BEGIN

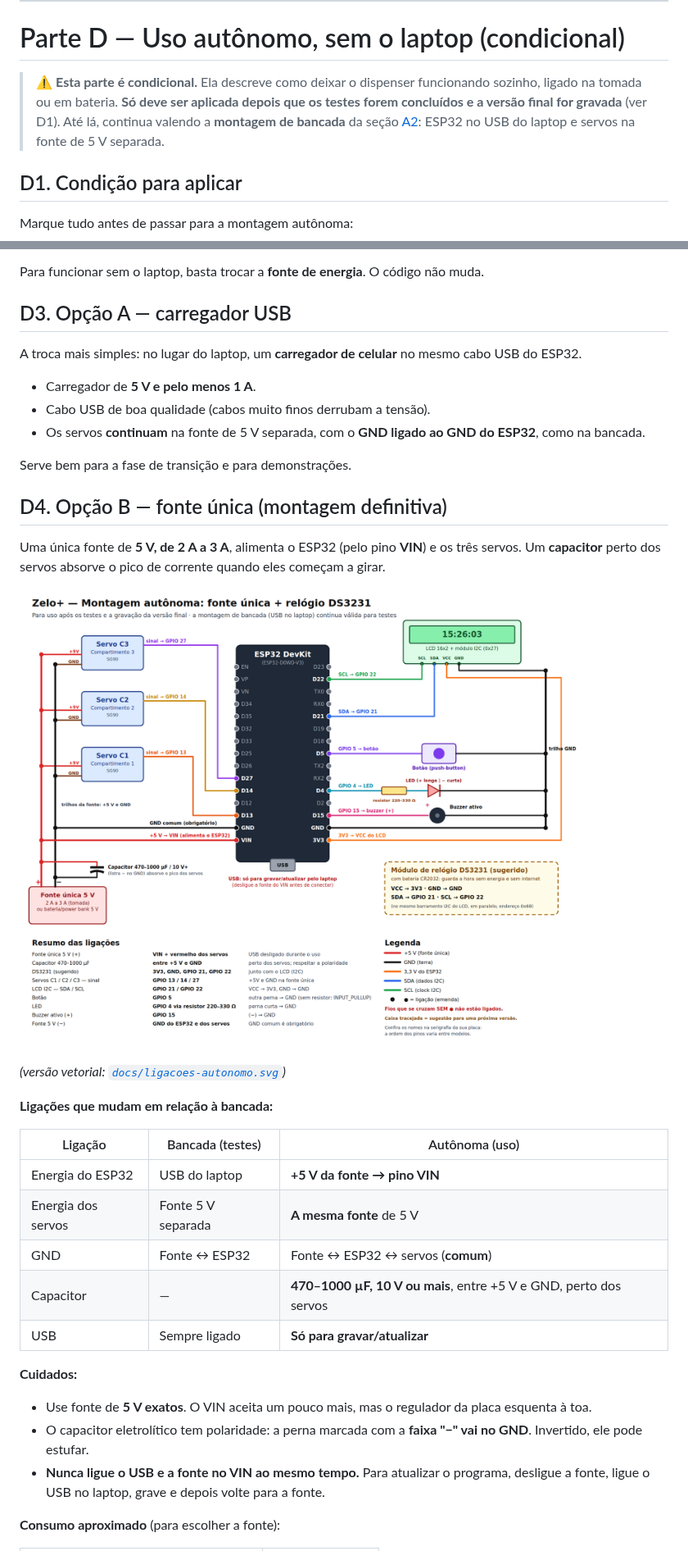
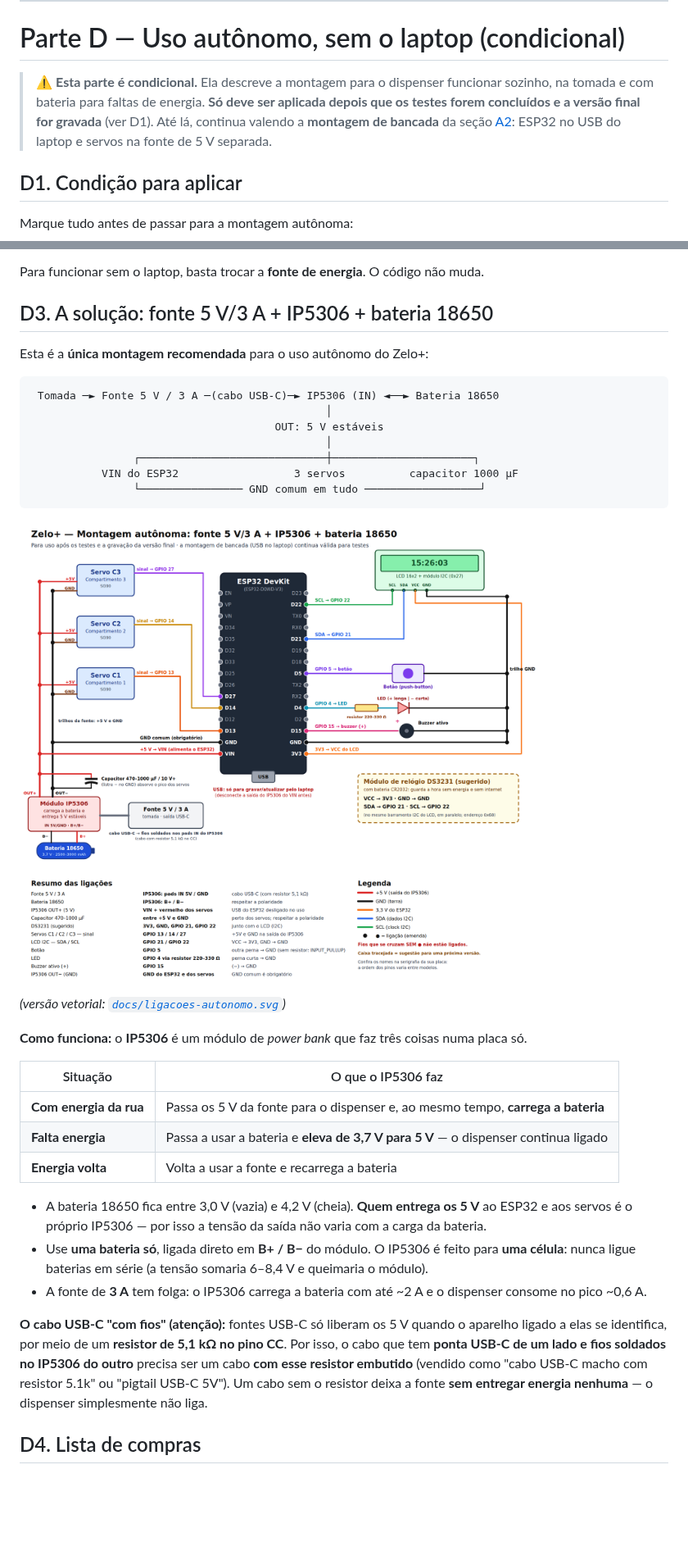
Before and after one commit to plmartimiano/zelo-plus, a Markdown page: README-DIDATICO.md, 2 parts joined by grey strips. Shown at 82% size. GitHub-like rendering; pictures changed too: docs/ligacoes-autonomo.png; blank space fills up the shorter version.

````diff
--- a/README-DIDATICO.md
+++ b/README-DIDATICO.md
@@ -1286,11 +1288,12 @@ Sugestões de exercícios, do mais simples ao mais desafiador:
 
 # Parte D — Uso autônomo, sem o laptop (condicional)
 
-> ⚠️ **Esta parte é condicional.** Ela descreve como deixar o dispenser funcionando
-> sozinho, ligado na tomada ou em bateria. **Só deve ser aplicada depois que os testes
-> forem concluídos e a versão final for gravada** (ver D1). Até lá, continua valendo a
-> **montagem de bancada** da seção [A2](#a2-materiais-e-ligações): ESP32 no USB do
-> laptop e servos na fonte de 5 V separada.
+> ⚠️ **Esta parte é condicional.** Ela descreve a montagem para o dispenser funcionar
+> sozinho, na tomada e com bateria para faltas de energia. **Só deve ser aplicada depois
+> que os testes forem concluídos e a versão final for gravada** (ver D1). Até lá,
+> continua valendo a **montagem de bancada** da seção
+> [A2](#a2-materiais-e-ligações): ESP32 no USB do laptop e servos na fonte de 5 V
+> separada.
 
 ## D1. Condição para aplicar
 
@@ -1321,46 +1324,48 @@ recebe energia. Durante os testes, o laptop faz só duas coisas:
 
 Para funcionar sem o laptop, basta trocar a **fonte de energia**. O código não muda.
 
-## D3. Opção A — carregador USB
+## D3. A solução: fonte 5 V/3 A + IP5306 + bateria 18650
 
-A troca mais simples: no lugar do laptop, um **carregador de celular** no mesmo cabo
-USB do ESP32.
+Esta é a **única montagem recomendada** para o uso autônomo do Zelo+:
 
-- Carregador de **5 V e pelo menos 1 A**.
-- Cabo USB de boa qualidade (cabos muito finos derrubam a tensão).
-- Os servos **continuam** na fonte de 5 V separada, com o **GND ligado ao GND do
-  ESP32**, como na bancada.
+```text
+ Tomada ─► Fonte 5 V / 3 A ─(cabo USB-C)─► IP5306 (IN) ◄──► Bateria 18650
+                                              │
+                                      OUT: 5 V estáveis
+                                              │
+                ┌─────────────────────────────┼──────────────────────┐
+           VIN do ESP32                  3 servos          capacitor 1000 µF
+                └──────────────── GND comum em tudo ──────────────────┘
+```
 
-Serve bem para a fase de transição e para demonstrações.
-
-## D4. Opção B — fonte única (montagem definitiva)
-
-Uma única fonte de **5 V, de 2 A a 3 A**, alimenta o ESP32 (pelo pino **VIN**) e os
-três servos. Um **capacitor** perto dos servos absorve o pico de corrente quando eles
-começam a girar.
-
-![Montagem autônoma: fonte única e relógio DS3231](docs/ligacoes-autonomo.png)
+![Montagem autônoma: fonte 5 V/3 A, IP5306 e bateria 18650](docs/ligacoes-autonomo.png)
 
 *(versão vetorial: [`docs/ligacoes-autonomo.svg`](docs/ligacoes-autonomo.svg))*
 
-**Ligações que mudam em relação à bancada:**
+**Como funciona:** o **IP5306** é um módulo de *power bank* que faz três coisas numa
+placa só.
 
-| Ligação | Bancada (testes) | Autônoma (uso) |
-|---|---|---|
-| Energia do ESP32 | USB do laptop | **+5 V da fonte → pino VIN** |
-| Energia dos servos | Fonte 5 V separada | **A mesma fonte** de 5 V |
-| GND | Fonte ↔ ESP32 | Fonte ↔ ESP32 ↔ servos (**comum**) |
-| Capacitor | — | **470–1000 µF, 10 V ou mais**, entre +5 V e GND, perto dos servos |
-| USB | Sempre ligado | **Só para gravar/atualizar** |
+| Situação | O que o IP5306 faz |
+|---|---|
+| **Com energia da rua** | Passa os 5 V da fonte para o dispenser e, ao mesmo tempo, **carrega a bateria** |
+| **Falta energia** | Passa a usar a bateria e **eleva de 3,7 V para 5 V** — o dispenser continua ligado |
+| **Energia volta** | Volta a usar a fonte e recarrega a bateria |
 
-**Cuidados:**
+- A bateria 18650 fica entre 3,0 V (vazia) e 4,2 V (cheia). **Quem entrega os 5 V** ao
+  ESP32 e aos servos é o próprio IP5306 — por isso a tensão da saída não varia com a
+  carga da bateria.
+- Use **uma bateria só**, ligada direto em **B+ / B−** do módulo. O IP5306 é feito para
+  **uma célula**: nunca ligue baterias em série (a tensão somaria 6–8,4 V e queimaria o
+  módulo).
+- A fonte de **3 A** tem folga: o IP5306 carrega a bateria com até ~2 A e o dispenser
+  consome no pico ~0,6 A.
 
-- Use fonte de **5 V exatos**. O VIN aceita um pouco mais, mas o regulador da placa
-  esquenta à toa.
-- O capacitor eletrolítico tem polaridade: a perna marcada com a **faixa "−" vai no
-  GND**. Invertido, ele pode estufar.
-- **Nunca ligue o USB e a fonte no VIN ao mesmo tempo.** Para atualizar o programa,
-  desligue a fonte, ligue o USB no laptop, grave e depois volte para a fonte.
+**O cabo USB-C "com fios" (atenção):** fontes USB-C só liberam os 5 V quando o aparelho
+ligado a elas se identifica, por meio de um **resistor de 5,1 kΩ no pino CC**. Por isso,
+o cabo que tem **ponta USB-C de um lado e fios soldados no IP5306 do outro** precisa ser
+um cabo **com esse resistor embutido** (vendido como "cabo USB-C macho com resistor
+5.1k" ou "pigtail USB-C 5V"). Um cabo sem o resistor deixa a fonte **sem entregar
+energia nenhuma** — o dispenser simplesmente não liga.
 
-**Consumo aproximado** (para escolher a fonte):
+## D4. Lista de compras
 
````
Also changed, not shown: other parts of README-DIDATICO.md (+109 -50 lines), README.md (+4 -3 lines), 2 other files.
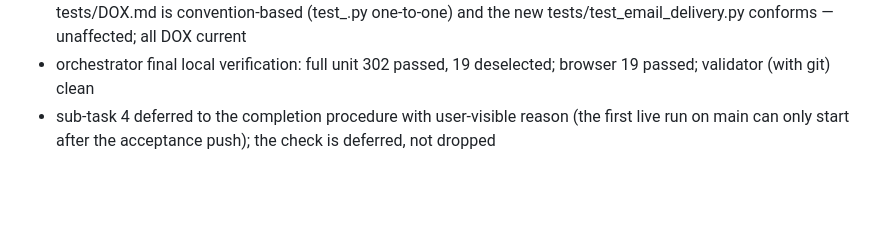
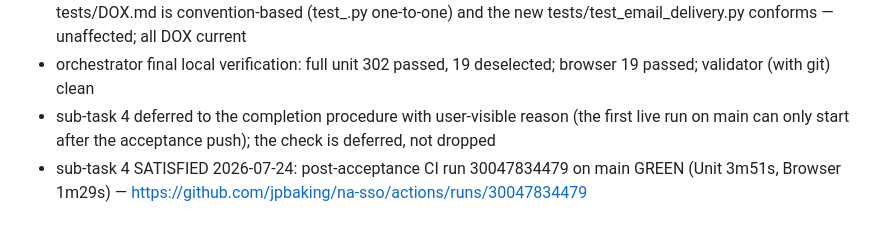
Before and after one commit to jpbaking/na-sso, a Markdown page: .goal-ledger/phase-0005.md, the part around the change. Rendered like a GitHub page; blank space fills up the shorter version.

```diff
--- a/.goal-ledger/phase-0005.md
+++ b/.goal-ledger/phase-0005.md
@@ -17,3 +17,4 @@
 - orchestrator DOX pass: na_sso/DOX.md Notifications entry already current (end-user email + email_delivery.py); root DOX.md Demo entry already names the Mailpit inbox (phase-0004); notifications were never a root-map top-level entry (webhooks aren't either — detail lives in na_sso/DOX.md), so no root-map email row added; tests/DOX.md is convention-based (test_<module>.py one-to-one) and the new tests/test_email_delivery.py conforms — unaffected; all DOX current
 - orchestrator final local verification: full unit 302 passed, 19 deselected; browser 19 passed; validator (with git) clean
 - sub-task 4 deferred to the completion procedure with user-visible reason (the first live run on main can only start after the acceptance push); the check is deferred, not dropped
+- sub-task 4 SATISFIED 2026-07-24: post-acceptance CI run 30047834479 on main GREEN (Unit 3m51s, Browser 1m29s) — https://github.com/jpbaking/na-sso/actions/runs/30047834479
```
Also changed, not shown: .goal-ledger/GOAL.md (+1 -0 lines).
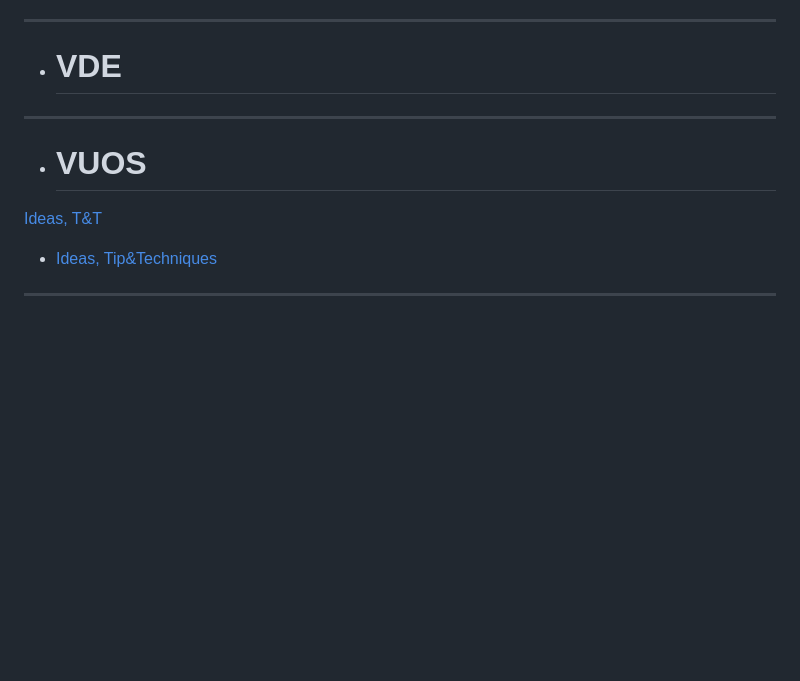
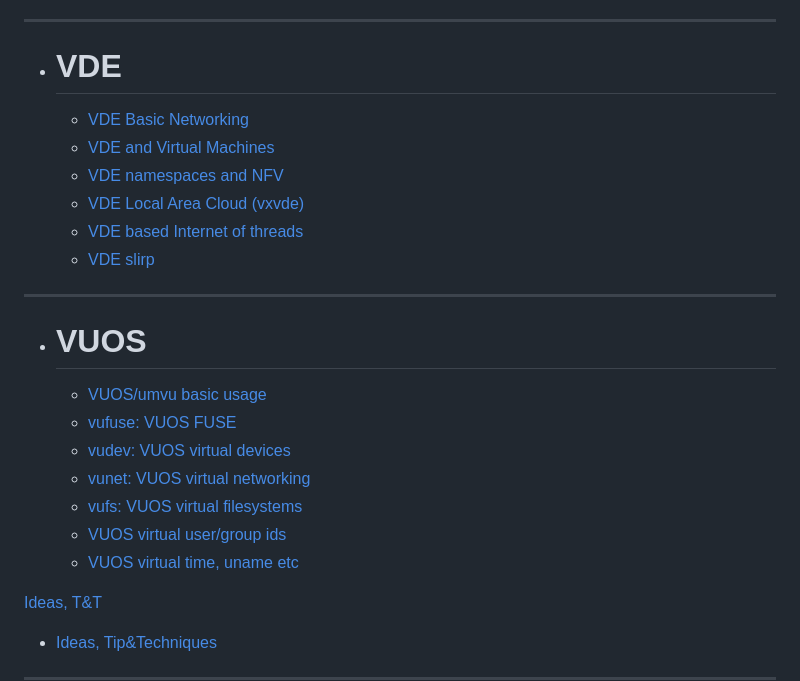
Before and after one commit to virtualsquare/virtualsquare.github.io, a Markdown page: navigation.md, the part around the change. GitHub-like rendering; blank space fills up the shorter version.

```diff
--- a/navigation.md
+++ b/navigation.md
@@ -21,10 +21,21 @@
   * [Set up a Linux host](tutorials/setup_a_host.md)
   - - - -
   * # VDE
-<!--  * [TBD](tutorial/intro.md) -->
+	* [VDE Basic Networking](tutorials/vdebasics.md)
+	* [VDE and Virtual Machines](tutorials/vde_vm.md)
+	* [VDE namespaces and NFV](tutorials/vde_ns.md)
+	* [VDE Local Area Cloud (vxvde)](tutorials/vde_lac.md)
+	* [VDE based Internet of threads](tutorials/vde_ioth.md)
+	* [VDE slirp](tutorials/vde_slirp.md)
   - - - -
   * # VUOS
-<!--  * [TBD](tutorial/intro.md) -->
+	* [VUOS/umvu basic usage](tutorial/vuosbasics.md)
+	* [vufuse: VUOS FUSE](tutorial/vufuse.md)
+	* [vudev: VUOS virtual devices](tutorial/vudev.md)
+	* [vunet: VUOS virtual networking](tutorial/vunet.md)
+	* [vufs: VUOS virtual filesystems](tutorial/vufs.md)
+	* [VUOS virtual user/group ids](tutorial/umvu_uidgid.md)
+	* [VUOS virtual time, uname etc](tutorial/vumisc.md)
 
 [Ideas, T&T]()
 
```
Also changed, not shown: status.md (+16 -5 lines), tutorials/vde_ns.md (added, +174 -0 lines), tutorials/vde_vm.md (+2 -0 lines), tutorials/pictures/vde_2vdens_sw.png (added), tutorials/pictures/vde_complex_nfv.png (added), tutorials/pictures/vde_ns.png (added), tutorials/pictures/vde_ns_multi.png (added), tutorials/pictures/vde_vdens_ptp_vm.png (added), tutorials/pictures/vde_vdens_router.png (added).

END

Problem description - Please go through each line of the data and count those that contain the string "servos"; give that number alone.

Task response - 9